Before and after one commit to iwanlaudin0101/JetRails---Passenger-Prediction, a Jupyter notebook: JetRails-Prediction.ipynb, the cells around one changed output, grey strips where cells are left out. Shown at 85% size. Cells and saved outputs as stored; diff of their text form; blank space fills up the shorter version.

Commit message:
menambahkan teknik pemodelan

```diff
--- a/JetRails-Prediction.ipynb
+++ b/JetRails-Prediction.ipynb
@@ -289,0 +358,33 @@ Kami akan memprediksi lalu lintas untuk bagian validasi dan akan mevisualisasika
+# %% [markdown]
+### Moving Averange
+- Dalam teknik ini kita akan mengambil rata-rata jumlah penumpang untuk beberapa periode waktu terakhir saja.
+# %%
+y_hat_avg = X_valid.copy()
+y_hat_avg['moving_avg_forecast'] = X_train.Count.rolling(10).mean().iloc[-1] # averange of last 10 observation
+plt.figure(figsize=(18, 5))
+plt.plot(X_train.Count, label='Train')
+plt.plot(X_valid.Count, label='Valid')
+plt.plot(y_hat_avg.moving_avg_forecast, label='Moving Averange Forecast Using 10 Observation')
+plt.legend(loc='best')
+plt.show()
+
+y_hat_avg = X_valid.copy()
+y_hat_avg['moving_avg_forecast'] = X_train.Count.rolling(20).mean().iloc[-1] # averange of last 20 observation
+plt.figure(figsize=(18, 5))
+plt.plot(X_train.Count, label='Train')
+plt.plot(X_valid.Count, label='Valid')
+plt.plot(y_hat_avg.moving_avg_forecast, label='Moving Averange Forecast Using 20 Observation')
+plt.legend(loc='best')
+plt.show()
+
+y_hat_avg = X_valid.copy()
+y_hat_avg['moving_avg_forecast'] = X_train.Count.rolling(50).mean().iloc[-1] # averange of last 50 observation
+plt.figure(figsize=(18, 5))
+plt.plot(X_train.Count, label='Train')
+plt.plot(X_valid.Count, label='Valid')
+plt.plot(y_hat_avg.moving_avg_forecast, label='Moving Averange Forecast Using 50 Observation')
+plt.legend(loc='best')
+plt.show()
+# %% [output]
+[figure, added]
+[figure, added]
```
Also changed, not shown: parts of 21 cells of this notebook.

================================

**Brief**
Within the records above, how many lines include the word "akan"? Only the number is wanted.

**Exercise solution**
2